_EXERCISE BRIEF_. Pull out every line in the data that has the string "models" in it.

_WORKING DATA_.
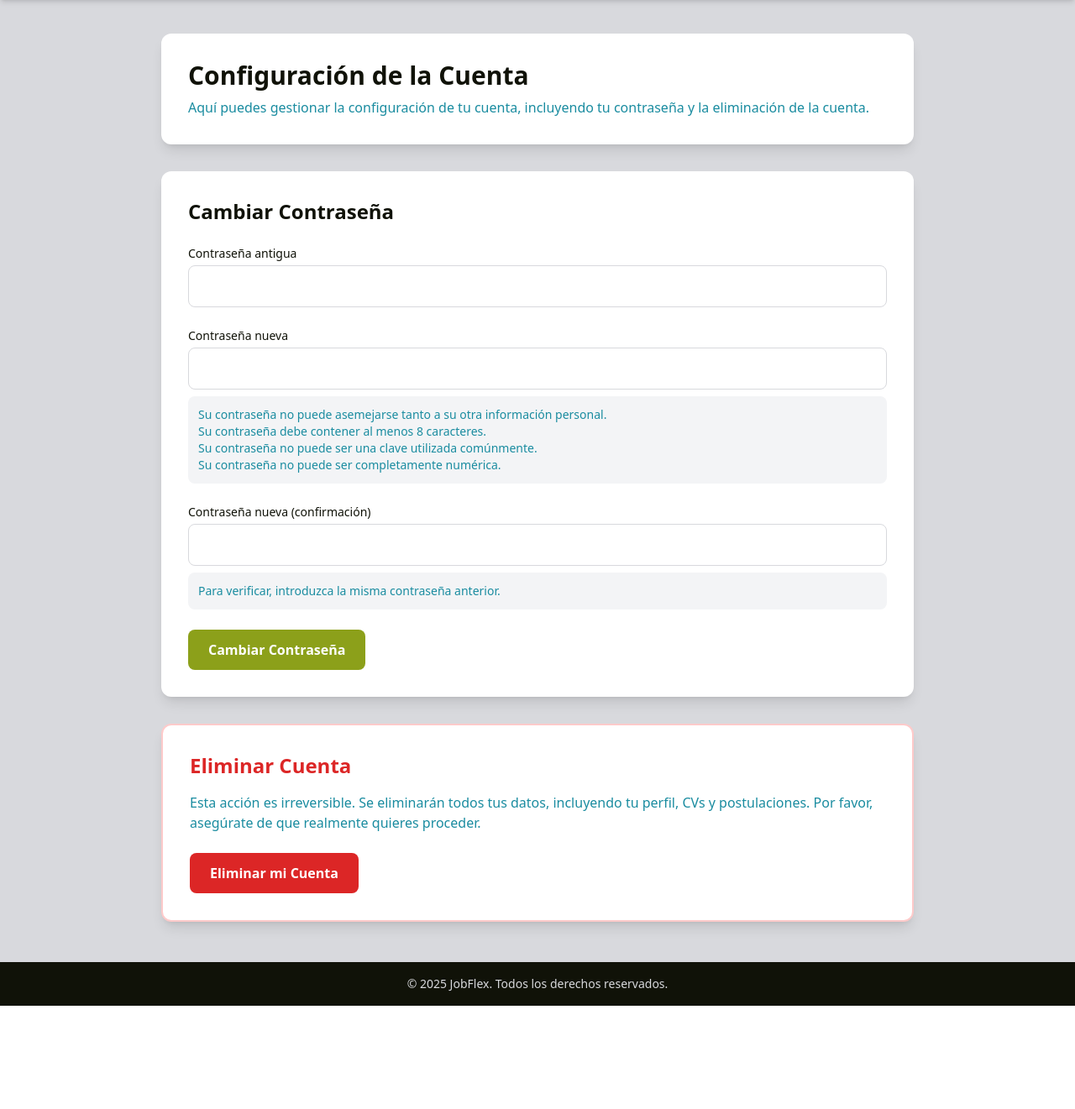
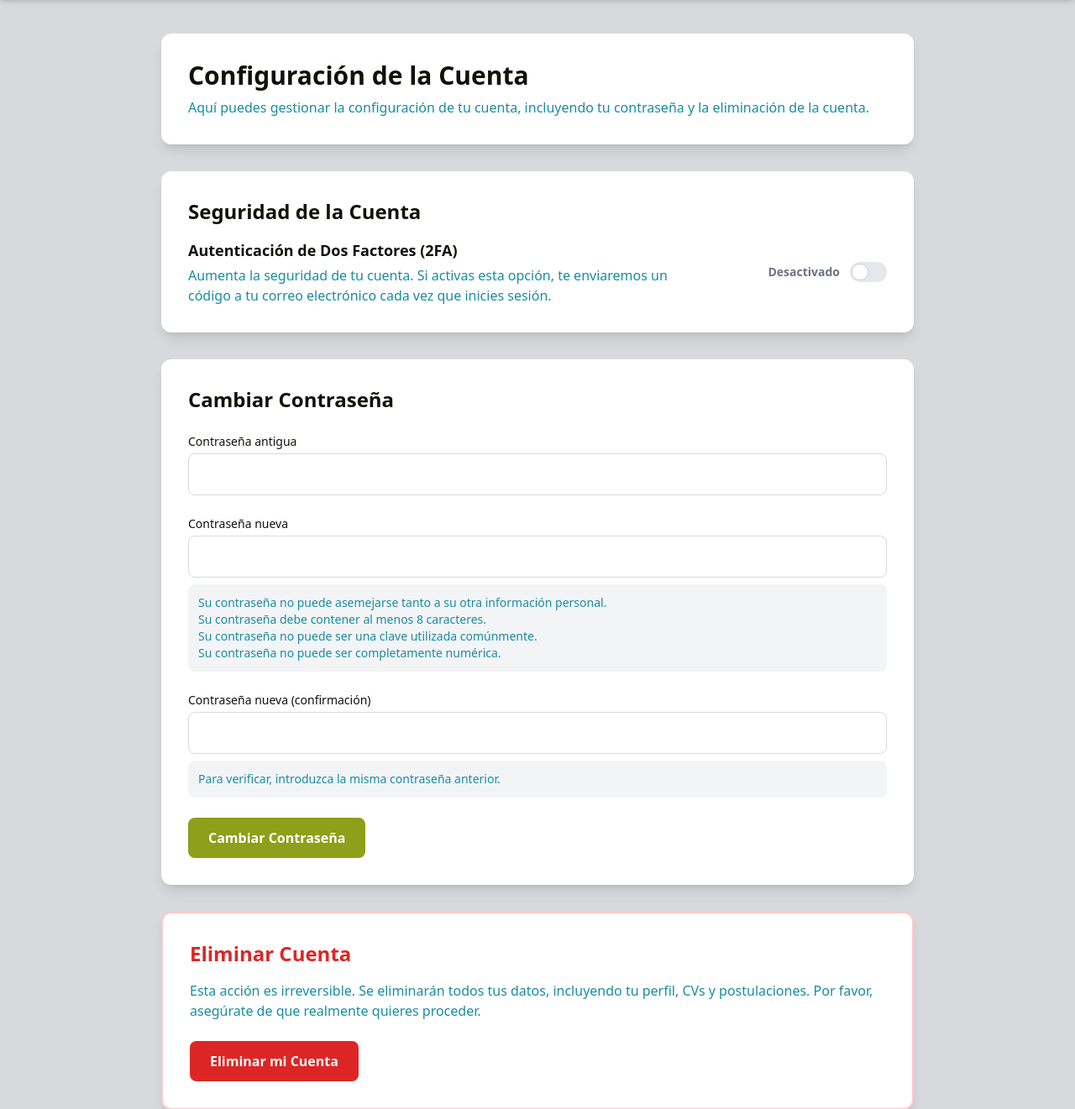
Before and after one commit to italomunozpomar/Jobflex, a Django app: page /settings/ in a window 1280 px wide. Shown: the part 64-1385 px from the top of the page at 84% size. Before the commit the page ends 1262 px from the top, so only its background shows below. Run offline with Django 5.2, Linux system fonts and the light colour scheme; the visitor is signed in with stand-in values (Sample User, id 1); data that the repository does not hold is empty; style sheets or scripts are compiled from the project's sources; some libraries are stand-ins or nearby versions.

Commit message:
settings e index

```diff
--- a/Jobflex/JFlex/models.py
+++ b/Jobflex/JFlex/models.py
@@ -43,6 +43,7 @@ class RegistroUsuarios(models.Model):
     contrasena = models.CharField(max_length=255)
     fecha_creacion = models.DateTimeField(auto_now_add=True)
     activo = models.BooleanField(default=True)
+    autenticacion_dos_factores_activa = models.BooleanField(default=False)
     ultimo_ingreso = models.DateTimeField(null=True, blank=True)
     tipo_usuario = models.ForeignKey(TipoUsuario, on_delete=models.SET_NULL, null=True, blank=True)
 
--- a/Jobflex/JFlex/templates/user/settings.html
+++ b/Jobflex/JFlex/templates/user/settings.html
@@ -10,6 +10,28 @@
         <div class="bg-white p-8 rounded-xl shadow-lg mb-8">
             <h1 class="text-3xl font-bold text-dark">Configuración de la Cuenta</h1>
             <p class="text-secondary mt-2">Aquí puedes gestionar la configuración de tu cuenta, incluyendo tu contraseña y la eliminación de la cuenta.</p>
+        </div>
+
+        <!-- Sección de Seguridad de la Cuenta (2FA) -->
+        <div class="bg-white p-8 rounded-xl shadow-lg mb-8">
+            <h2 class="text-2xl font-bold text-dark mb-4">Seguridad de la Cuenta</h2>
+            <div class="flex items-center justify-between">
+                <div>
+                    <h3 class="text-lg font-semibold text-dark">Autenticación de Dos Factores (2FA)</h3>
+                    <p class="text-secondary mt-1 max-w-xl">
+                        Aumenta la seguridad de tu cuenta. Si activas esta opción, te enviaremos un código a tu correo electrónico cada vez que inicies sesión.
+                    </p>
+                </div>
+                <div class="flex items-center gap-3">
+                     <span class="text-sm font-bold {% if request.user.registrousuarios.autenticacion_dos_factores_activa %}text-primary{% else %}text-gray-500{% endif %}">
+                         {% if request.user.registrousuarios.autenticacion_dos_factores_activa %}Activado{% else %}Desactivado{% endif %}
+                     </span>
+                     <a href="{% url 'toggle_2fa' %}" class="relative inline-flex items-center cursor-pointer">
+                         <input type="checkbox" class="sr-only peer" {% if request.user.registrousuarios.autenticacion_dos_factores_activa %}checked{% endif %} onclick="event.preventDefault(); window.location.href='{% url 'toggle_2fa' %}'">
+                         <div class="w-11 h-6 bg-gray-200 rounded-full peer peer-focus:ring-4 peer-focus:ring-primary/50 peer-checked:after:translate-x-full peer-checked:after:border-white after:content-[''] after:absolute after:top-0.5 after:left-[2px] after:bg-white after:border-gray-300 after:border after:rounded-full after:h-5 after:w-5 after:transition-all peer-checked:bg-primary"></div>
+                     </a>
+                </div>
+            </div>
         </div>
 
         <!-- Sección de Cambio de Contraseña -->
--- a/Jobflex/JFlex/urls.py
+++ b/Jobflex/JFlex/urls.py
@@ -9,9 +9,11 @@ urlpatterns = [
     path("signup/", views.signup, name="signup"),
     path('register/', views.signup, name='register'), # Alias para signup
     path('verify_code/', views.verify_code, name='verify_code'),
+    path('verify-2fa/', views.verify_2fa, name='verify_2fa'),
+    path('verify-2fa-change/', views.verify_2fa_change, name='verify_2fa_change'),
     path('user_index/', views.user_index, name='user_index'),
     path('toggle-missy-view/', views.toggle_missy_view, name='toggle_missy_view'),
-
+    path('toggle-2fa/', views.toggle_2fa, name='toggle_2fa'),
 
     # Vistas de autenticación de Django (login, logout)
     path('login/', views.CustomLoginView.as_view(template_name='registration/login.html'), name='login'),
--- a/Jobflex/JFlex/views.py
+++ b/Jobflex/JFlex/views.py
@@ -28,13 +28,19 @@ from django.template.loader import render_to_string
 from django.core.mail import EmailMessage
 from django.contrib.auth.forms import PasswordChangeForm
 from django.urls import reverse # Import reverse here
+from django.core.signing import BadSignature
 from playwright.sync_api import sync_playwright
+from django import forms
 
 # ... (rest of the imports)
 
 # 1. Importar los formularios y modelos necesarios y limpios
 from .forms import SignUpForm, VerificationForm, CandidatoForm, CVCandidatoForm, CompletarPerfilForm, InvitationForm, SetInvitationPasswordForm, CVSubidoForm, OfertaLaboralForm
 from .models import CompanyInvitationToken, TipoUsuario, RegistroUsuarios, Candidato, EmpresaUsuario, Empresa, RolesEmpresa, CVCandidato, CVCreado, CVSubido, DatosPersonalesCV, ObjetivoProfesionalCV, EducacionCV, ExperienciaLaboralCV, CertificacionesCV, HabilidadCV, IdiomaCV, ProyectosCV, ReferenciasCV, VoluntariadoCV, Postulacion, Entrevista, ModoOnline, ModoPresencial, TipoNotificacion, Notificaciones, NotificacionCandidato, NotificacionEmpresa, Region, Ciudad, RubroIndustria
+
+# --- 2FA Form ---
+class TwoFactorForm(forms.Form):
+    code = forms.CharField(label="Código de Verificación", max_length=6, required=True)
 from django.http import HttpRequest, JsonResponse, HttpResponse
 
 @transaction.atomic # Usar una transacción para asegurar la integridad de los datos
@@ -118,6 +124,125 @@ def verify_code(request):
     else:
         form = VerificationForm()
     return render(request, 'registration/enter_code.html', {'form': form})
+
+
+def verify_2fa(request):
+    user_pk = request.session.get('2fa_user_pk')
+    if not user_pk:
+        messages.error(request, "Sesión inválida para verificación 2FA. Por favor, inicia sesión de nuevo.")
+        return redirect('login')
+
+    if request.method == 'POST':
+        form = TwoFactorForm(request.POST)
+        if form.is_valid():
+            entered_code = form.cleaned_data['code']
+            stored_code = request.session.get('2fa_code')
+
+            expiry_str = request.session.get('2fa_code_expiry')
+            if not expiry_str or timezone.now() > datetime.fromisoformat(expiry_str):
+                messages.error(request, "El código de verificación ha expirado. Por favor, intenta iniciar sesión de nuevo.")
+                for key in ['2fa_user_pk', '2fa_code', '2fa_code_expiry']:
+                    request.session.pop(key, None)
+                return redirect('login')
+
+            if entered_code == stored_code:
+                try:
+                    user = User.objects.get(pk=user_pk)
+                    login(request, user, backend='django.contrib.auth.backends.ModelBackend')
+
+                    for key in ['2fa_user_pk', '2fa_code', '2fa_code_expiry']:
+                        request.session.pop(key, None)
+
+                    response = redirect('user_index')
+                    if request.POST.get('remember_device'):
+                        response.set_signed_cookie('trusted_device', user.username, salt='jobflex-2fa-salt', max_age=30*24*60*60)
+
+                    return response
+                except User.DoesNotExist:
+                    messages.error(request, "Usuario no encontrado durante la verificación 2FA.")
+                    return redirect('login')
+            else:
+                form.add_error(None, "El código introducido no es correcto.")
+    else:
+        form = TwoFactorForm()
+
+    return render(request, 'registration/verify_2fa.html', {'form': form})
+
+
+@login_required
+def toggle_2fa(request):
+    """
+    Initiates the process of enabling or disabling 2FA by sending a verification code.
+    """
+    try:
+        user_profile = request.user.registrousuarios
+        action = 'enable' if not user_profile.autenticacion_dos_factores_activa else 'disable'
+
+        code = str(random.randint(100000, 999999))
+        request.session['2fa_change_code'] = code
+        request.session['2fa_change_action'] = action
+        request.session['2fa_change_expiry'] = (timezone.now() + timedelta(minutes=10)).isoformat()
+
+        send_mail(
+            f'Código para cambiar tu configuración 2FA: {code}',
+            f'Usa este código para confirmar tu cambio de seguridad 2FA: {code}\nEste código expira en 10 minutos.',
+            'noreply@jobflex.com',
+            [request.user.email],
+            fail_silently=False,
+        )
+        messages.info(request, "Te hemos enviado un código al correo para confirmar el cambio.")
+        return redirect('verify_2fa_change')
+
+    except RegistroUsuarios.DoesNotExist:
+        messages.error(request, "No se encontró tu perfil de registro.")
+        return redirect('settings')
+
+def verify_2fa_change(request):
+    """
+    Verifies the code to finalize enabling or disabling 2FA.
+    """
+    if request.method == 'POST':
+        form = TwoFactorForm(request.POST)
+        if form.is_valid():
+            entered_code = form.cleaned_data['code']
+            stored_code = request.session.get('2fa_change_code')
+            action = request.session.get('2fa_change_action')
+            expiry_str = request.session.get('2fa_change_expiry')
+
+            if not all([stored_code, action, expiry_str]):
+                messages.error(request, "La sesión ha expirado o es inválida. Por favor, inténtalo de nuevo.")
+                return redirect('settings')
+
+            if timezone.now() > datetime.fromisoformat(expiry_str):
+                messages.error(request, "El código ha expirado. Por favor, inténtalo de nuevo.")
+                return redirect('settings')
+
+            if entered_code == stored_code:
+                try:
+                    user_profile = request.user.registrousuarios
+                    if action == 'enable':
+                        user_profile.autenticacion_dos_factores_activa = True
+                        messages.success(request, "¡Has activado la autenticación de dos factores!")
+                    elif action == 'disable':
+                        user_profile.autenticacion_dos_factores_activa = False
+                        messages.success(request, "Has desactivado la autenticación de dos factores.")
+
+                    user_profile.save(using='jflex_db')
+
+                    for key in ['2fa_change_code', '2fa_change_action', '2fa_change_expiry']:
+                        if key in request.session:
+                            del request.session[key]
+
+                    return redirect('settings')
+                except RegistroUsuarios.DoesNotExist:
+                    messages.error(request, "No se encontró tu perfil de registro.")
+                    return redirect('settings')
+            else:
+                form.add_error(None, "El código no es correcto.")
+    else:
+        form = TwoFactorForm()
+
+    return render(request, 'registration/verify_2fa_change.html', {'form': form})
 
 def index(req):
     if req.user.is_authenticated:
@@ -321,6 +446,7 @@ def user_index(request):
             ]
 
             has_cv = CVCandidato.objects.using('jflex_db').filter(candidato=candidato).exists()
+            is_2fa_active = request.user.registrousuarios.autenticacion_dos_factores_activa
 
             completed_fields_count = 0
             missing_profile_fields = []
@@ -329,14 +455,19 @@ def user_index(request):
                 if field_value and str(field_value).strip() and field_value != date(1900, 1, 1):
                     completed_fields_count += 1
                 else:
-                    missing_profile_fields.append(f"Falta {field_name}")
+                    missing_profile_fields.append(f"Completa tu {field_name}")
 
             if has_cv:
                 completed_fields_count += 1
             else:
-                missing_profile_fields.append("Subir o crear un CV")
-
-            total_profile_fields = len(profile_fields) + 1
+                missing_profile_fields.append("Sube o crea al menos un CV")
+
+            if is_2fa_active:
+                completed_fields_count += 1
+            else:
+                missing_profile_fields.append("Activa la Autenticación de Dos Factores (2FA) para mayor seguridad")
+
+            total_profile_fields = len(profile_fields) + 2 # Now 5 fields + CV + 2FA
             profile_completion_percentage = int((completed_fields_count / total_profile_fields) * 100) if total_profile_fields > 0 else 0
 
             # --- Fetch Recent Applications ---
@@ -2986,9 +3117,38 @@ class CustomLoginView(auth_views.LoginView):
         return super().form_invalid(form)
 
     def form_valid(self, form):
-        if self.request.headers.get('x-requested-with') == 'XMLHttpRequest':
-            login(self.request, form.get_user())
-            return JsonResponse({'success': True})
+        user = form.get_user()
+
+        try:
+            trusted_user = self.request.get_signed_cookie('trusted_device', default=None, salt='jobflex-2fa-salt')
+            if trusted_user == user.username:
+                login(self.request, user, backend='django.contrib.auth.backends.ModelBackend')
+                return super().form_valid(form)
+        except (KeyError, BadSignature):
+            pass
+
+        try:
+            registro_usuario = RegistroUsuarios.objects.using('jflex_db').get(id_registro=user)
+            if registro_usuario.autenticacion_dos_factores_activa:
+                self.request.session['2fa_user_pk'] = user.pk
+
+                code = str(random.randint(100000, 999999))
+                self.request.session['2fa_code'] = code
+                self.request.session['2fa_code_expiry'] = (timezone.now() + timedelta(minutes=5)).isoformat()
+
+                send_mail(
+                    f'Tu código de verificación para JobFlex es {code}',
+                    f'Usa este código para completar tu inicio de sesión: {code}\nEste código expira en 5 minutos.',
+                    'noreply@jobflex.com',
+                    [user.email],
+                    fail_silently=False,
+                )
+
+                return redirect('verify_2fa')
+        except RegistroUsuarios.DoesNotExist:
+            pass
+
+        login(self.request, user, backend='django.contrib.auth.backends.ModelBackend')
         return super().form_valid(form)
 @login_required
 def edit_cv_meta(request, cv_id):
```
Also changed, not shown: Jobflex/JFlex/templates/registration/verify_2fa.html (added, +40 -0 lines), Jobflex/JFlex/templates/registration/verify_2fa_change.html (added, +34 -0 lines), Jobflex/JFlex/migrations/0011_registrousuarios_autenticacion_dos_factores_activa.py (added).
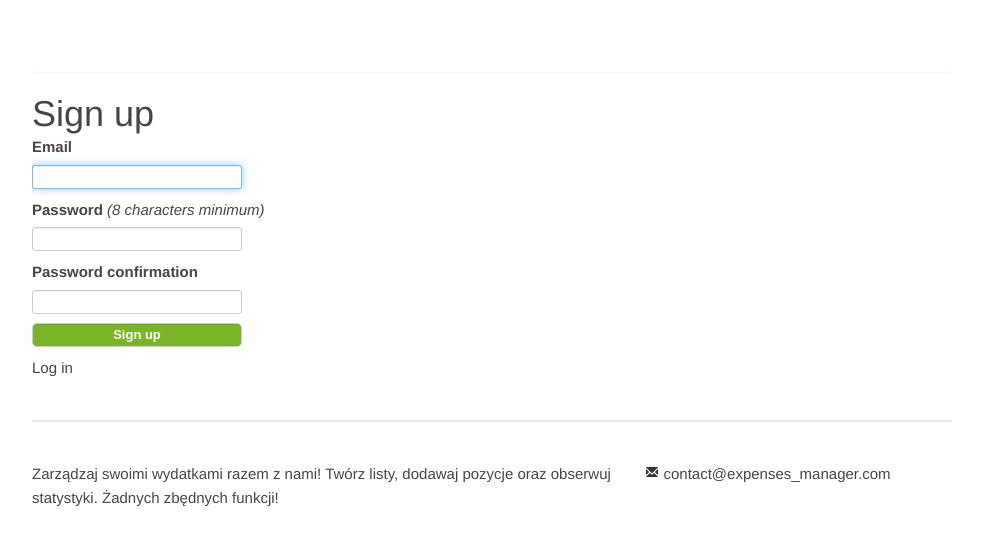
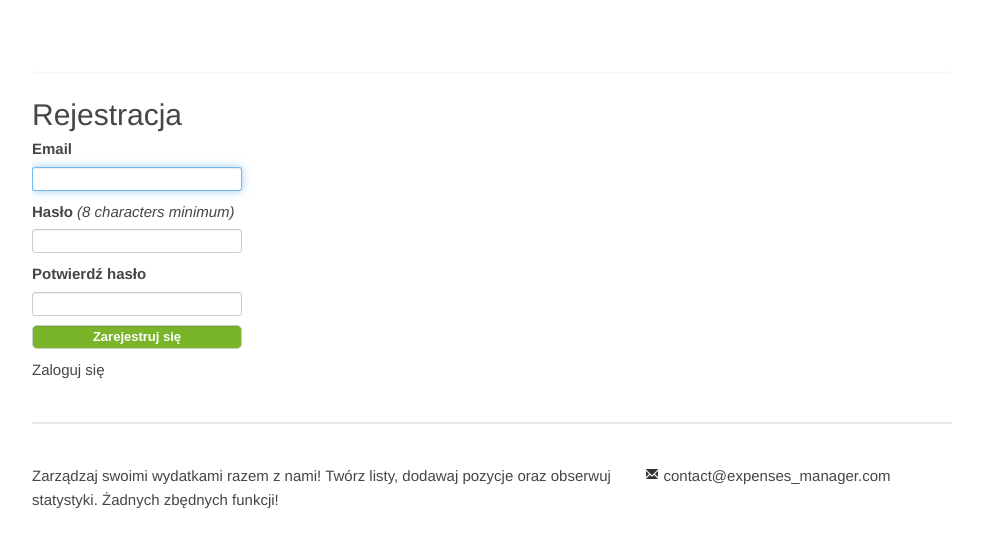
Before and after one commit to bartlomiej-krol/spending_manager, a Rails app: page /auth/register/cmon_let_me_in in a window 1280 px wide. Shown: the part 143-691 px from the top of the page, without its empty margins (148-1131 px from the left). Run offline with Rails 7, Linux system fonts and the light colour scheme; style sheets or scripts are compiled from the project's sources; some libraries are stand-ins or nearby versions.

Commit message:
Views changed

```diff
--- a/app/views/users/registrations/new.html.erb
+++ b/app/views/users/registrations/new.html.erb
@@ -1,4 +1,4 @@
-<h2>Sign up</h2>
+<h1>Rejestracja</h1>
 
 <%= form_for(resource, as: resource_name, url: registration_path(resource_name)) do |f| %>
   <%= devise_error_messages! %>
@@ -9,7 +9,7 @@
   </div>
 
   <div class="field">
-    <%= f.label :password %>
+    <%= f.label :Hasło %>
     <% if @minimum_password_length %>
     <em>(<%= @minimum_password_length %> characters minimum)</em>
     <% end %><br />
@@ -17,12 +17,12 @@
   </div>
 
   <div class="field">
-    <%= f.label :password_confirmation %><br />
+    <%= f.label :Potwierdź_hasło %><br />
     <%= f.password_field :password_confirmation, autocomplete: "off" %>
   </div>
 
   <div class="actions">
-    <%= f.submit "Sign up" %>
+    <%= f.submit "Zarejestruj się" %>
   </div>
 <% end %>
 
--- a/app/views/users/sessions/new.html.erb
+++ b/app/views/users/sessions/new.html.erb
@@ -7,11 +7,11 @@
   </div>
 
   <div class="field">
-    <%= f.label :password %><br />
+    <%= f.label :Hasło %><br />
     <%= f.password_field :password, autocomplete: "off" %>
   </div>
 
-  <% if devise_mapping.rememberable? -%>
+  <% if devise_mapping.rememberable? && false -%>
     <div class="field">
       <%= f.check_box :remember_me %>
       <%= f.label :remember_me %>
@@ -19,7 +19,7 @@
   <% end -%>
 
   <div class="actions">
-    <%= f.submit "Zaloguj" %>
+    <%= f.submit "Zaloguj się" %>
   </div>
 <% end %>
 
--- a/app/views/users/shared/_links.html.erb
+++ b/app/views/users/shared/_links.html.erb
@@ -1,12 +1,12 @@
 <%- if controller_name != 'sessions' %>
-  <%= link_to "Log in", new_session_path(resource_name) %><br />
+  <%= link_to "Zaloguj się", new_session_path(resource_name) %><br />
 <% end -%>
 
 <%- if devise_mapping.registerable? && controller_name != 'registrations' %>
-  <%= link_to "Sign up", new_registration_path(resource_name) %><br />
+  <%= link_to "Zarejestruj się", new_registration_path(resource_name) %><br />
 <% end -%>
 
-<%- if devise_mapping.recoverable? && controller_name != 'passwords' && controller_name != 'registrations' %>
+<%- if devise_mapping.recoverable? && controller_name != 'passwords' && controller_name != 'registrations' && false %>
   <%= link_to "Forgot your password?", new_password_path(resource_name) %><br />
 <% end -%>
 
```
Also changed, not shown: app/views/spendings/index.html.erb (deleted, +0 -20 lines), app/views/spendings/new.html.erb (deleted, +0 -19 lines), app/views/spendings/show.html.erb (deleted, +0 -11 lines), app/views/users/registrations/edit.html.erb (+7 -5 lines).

_SOLUTION_.
--- a/Jobflex/JFlex/models.py
+++ b/Jobflex/JFlex/models.py
@@ -43,6 +43,7 @@ class RegistroUsuarios(models.Model):
     contrasena = models.CharField(max_length=255)
     fecha_creacion = models.DateTimeField(auto_now_add=True)
     activo = models.BooleanField(default=True)
+    autenticacion_dos_factores_activa = models.BooleanField(default=False)
     ultimo_ingreso = models.DateTimeField(null=True, blank=True)
     tipo_usuario = models.ForeignKey(TipoUsuario, on_delete=models.SET_NULL, null=True, blank=True)
 from .models import CompanyInvitationToken, TipoUsuario, RegistroUsuarios, Candidato, EmpresaUsuario, Empresa, RolesEmpresa, CVCandidato, CVCreado, CVSubido, DatosPersonalesCV, ObjetivoProfesionalCV, EducacionCV, ExperienciaLaboralCV, CertificacionesCV, HabilidadCV, IdiomaCV, ProyectosCV, ReferenciasCV, VoluntariadoCV, Postulacion, Entrevista, ModoOnline, ModoPresencial, TipoNotificacion, Notificaciones, NotificacionCandidato, NotificacionEmpresa, Region, Ciudad, RubroIndustria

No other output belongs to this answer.